Background: Prompted by fewer females compared to males enrolling in physics and advanced mathematics at both secondary and university levels, our research investigated the views and experiences of female students currently studying upper secondary school physics. We interviewed 18 female students about influences they considered important to their own science education, interest in science, and future science-related aspirations. Our purpose was to identify the experiences that these students most strongly associated with the generation and maintenance of their engagement in science, particularly represented in this research by their enrolment in upper secondary physics.
Results: The research team used a systematic, iterative process to identify the main themes in the transcribed interview data. We identified the influence each girl reported as the strongest (ranked first). We also combined all influences that the participants had nominated, regardless of their ranking, to further examine all factors participants suggested as influential in their sustained engagement in school science (represented by their decision to study upper secondary physics). Systematic analysis of the interview data confirms that the influences on these females’ choices to study physics at upper secondary originate from a combination of their teachers, their school’s science culture, members of their family, the participants themselves and their peers.
Conclusions: The interviews highlighted the idiographic complexities in understanding the wide range of important influences on these students studying physics at upper secondary school and their engagement in science. The unique contribution of this work is giving voice to the participants and reflecting on what these high achieving females have to say about the influential factors in their decisions to pursue science. Supportive teachers and the school science culture play essential roles, and other cultural and/or social factors such as family members and peers are identified as important. References to the culture and expectations of the school, family holidays, and conversations with siblings are support factors that seem to interact and overlap. At the same time, the importance of policy-amenable factors such as competent and caring science teachers, and science-supportive school cultures should be emphasised and encouraged.
Oliver, M. C., Woods-McConney, A., Maor, D., & McConney, A. (2017). Female senior secondary physics students’ engagement in science: a qualitative study of constructive influences.
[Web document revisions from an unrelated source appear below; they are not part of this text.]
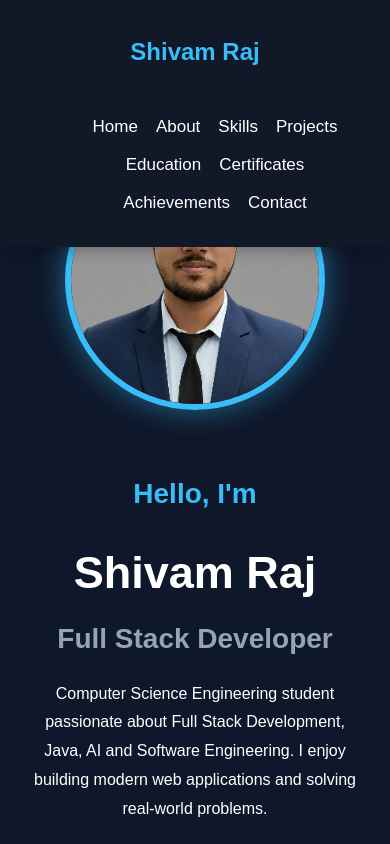
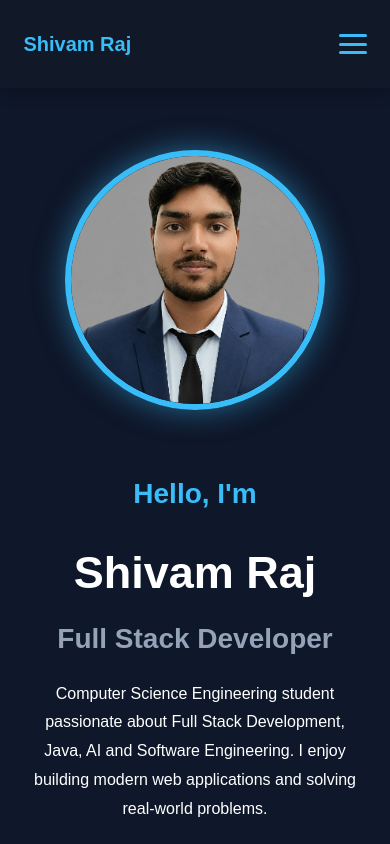
Before and after one commit to shivamraj502/Shivam-Raj-Portfolio, a React app in the folder app/: page / in a window 390 px wide. Shown: the top 844 px of the page. Built offline with nearby package versions, Linux system fonts and the light colour scheme; the HTML template or start-up script is replaced by a standard one.

Commit message:
navbar.jsx & navbar.css updated

```diff
--- a/app/src/components/Navbar.css
+++ b/app/src/components/Navbar.css
@@ -1,4 +1,4 @@
-.navbar{
+/* .navbar{
     position:fixed;
     top:0;
     left:0;
@@ -52,4 +52,128 @@
     font-size:24px;
 }
 
+} */
+
+.navbar{
+    position:fixed;
+    top:0;
+    left:0;
+    width:100%;
+    background:#111827;
+    display:flex;
+    justify-content:space-between;
+    align-items:center;
+    padding:18px 8%;
+    z-index:1000;
+    box-shadow:0 3px 15px rgba(0,0,0,.3);
 }
+
+.logo{
+    color:#38bdf8;
+    font-size:28px;
+    font-weight:bold;
+}
+
+.nav-links{
+    display:flex;
+    list-style:none;
+    gap:30px;
+}
+
+.nav-links a{
+    text-decoration:none;
+    color:white;
+    font-size:17px;
+    transition:.3s;
+}
+
+.nav-links a:hover{
+    color:#38bdf8;
+}
+
+/* Hamburger button — hidden on desktop */
+.hamburger {
+    display: none;
+    flex-direction: column;
+    justify-content: space-between;
+    width: 28px;
+    height: 20px;
+    background: none;
+    border: none;
+    cursor: pointer;
+    padding: 0;
+    z-index: 1001;
+}
+
+.hamburger span {
+    display: block;
+    height: 3px;
+    width: 100%;
+    background: #38bdf8;
+    border-radius: 2px;
+    transition: .3s;
+}
+
+.hamburger.open span:nth-child(1) {
+    transform: translateY(8.5px) rotate(45deg);
+}
+
+.hamburger.open span:nth-child(2) {
+    opacity: 0;
+}
+
+.hamburger.open span:nth-child(3) {
+    transform: translateY(-8.5px) rotate(-45deg);
+}
+
+@media(max-width:768px){
+
+.navbar{
+    padding: 16px 6%;
+}
+
+.hamburger{
+    display: flex;
+}
+
+.nav-links{
+    position: fixed;
+    top: 0;
+    right: -100%;
+    width: 70%;
+    max-width: 300px;
+    height: 100vh;
+    background: #111827;
+    flex-direction: column;
+    justify-content: center;
+    align-items: center;
+    gap: 28px;
+    transition: right .3s ease;
+    box-shadow: -3px 0 15px rgba(0,0,0,.3);
+}
+
+.nav-links.active{
+    right: 0;
+}
+
+.nav-links a{
+    font-size: 18px;
+}
+
+.logo{
+    font-size: 22px;
+}
+
+}
+
+@media(max-width:400px){
+
+.logo{
+    font-size: 20px;
+}
+
+.nav-links{
+    width: 80%;
+}
+
+}
--- a/app/src/components/Navbar.jsx
+++ b/app/src/components/Navbar.jsx
@@ -1,19 +1,57 @@
+// import "./Navbar.css";
+
+// function Navbar() {
+//   return (
+//     <nav className="navbar">
+//       <h2 className="logo">Shivam Raj</h2>
+
+//       <ul className="nav-links">
+//         <li><a href="#home">Home</a></li>
+//         <li><a href="#about">About</a></li>
+//         <li><a href="#skills">Skills</a></li>
+//         <li><a href="#projects">Projects</a></li>
+//         <li><a href="#education">Education</a></li>
+//         <li><a href="#certifications">Certificates</a></li>
+//         <li><a href="#achievements">Achievements</a></li>
+//         <li><a href="#contact">Contact</a></li>
+//       </ul>
+//     </nav>
+//   );
+// }
+
+// export default Navbar;
+
+import { useState } from "react";
 import "./Navbar.css";
 
 function Navbar() {
+  const [menuOpen, setMenuOpen] = useState(false);
+
+  const closeMenu = () => setMenuOpen(false);
+
   return (
     <nav className="navbar">
       <h2 className="logo">Shivam Raj</h2>
 
-      <ul className="nav-links">
-        <li><a href="#home">Home</a></li>
-        <li><a href="#about">About</a></li>
-        <li><a href="#skills">Skills</a></li>
-        <li><a href="#projects">Projects</a></li>
-        <li><a href="#education">Education</a></li>
-        <li><a href="#certifications">Certificates</a></li>
-        <li><a href="#achievements">Achievements</a></li>
-        <li><a href="#contact">Contact</a></li>
+      <button
+        className={`hamburger ${menuOpen ? "open" : ""}`}
+        onClick={() => setMenuOpen(!menuOpen)}
+        aria-label="Toggle menu"
+      >
+        <span></span>
+        <span></span>
+        <span></span>
+      </button>
+
+      <ul className={`nav-links ${menuOpen ? "active" : ""}`}>
+        <li><a href="#home" onClick={closeMenu}>Home</a></li>
+        <li><a href="#about" onClick={closeMenu}>About</a></li>
+        <li><a href="#skills" onClick={closeMenu}>Skills</a></li>
+        <li><a href="#projects" onClick={closeMenu}>Projects</a></li>
+        <li><a href="#education" onClick={closeMenu}>Education</a></li>
+        <li><a href="#certifications" onClick={closeMenu}>Certificates</a></li>
+        <li><a href="#achievements" onClick={closeMenu}>Achievements</a></li>
+        <li><a href="#contact" onClick={closeMenu}>Contact</a></li>
       </ul>
     </nav>
   );
```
International Journal of STEM Education, 4(4), https://doi.org/10.1186/s40594-017-0060-9